What you will do
Find the lines holding the string "time" in the data, then copy all of them.

=-=-=

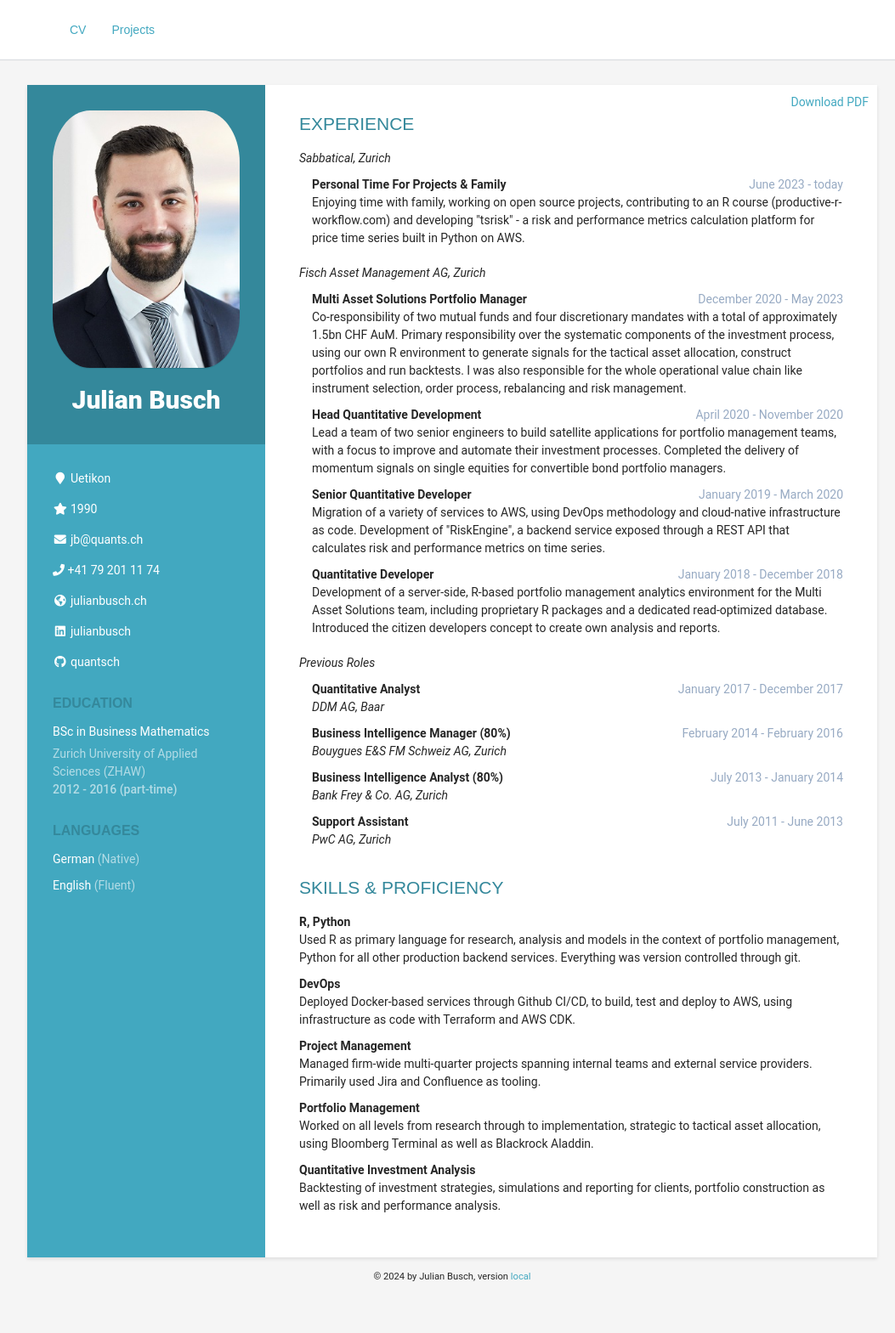
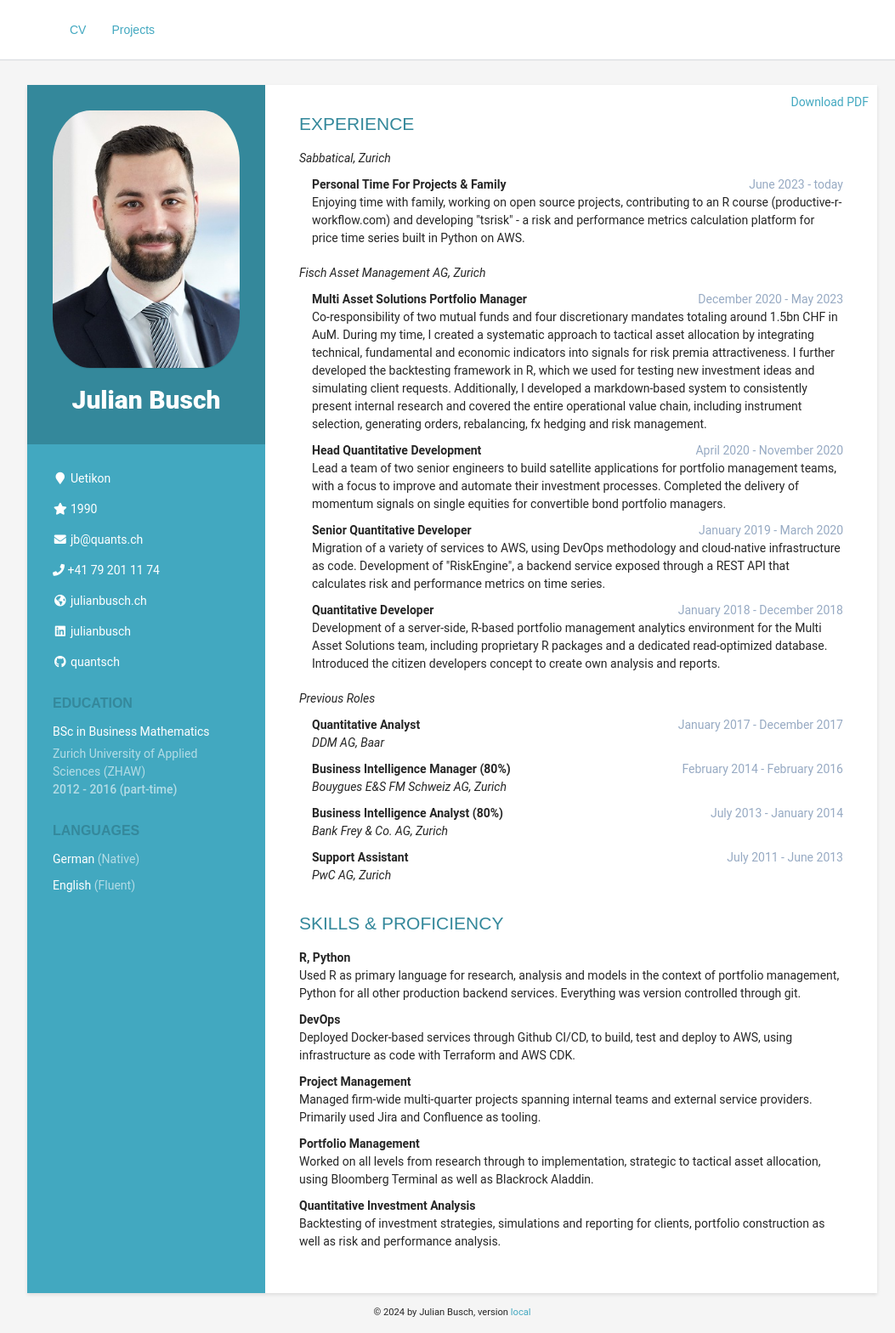
Before and after one commit to quantsch/quantsch.github.io, a Jekyll site: the page built from index.md, in a window 1280 px wide. Shown: the whole page at 85% size, without its empty margins (108-1161 px from the left). Built offline with Jekyll 4.4.1, drawn with Linux system fonts in a browser that asks for light colours; before the commit the page ends 1527 px from its top, so only the background shows below that.

Commit message:
more result-oriented phrasing

```diff
--- a/_data/cv.yml
+++ b/_data/cv.yml
@@ -56,12 +56,12 @@ experiences:
           roles:
               - title: Multi Asset Solutions Portfolio Manager
                 time: December 2020 - May 2023
-                description: "Co-responsibility of two mutual funds and four discretionary mandates
-                with a total of approximately 1.5bn CHF AuM.
-                Primary responsibility over the systematic components of the investment process, using
-                our own R environment to generate signals for the tactical asset allocation, construct portfolios
-                and run backtests. I was also responsible for the whole operational value chain like instrument selection,
-                order process, rebalancing and risk management."
+                description: "Co-responsibility of two mutual funds and four discretionary mandates totaling around 1.5bn CHF in AuM.
+                During my time, I created a systematic approach to tactical asset allocation by integrating technical, fundamental
+                and economic indicators into signals for risk premia attractiveness.
+                I further developed the backtesting framework in R, which we used for testing new investment ideas and simulating client requests.
+                Additionally, I developed a markdown-based system to consistently present internal research and
+                covered the entire operational value chain, including instrument selection, generating orders, rebalancing, fx hedging and risk management."
               - title: Head Quantitative Development
                 time: April 2020 - November 2020
                 description: "Lead a team of two senior engineers to build satellite applications for
```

=-=-=

Task result
                 time: December 2020 - May 2023
+                During my time, I created a systematic approach to tactical asset allocation by integrating technical, fundamental
                 time: April 2020 - November 2020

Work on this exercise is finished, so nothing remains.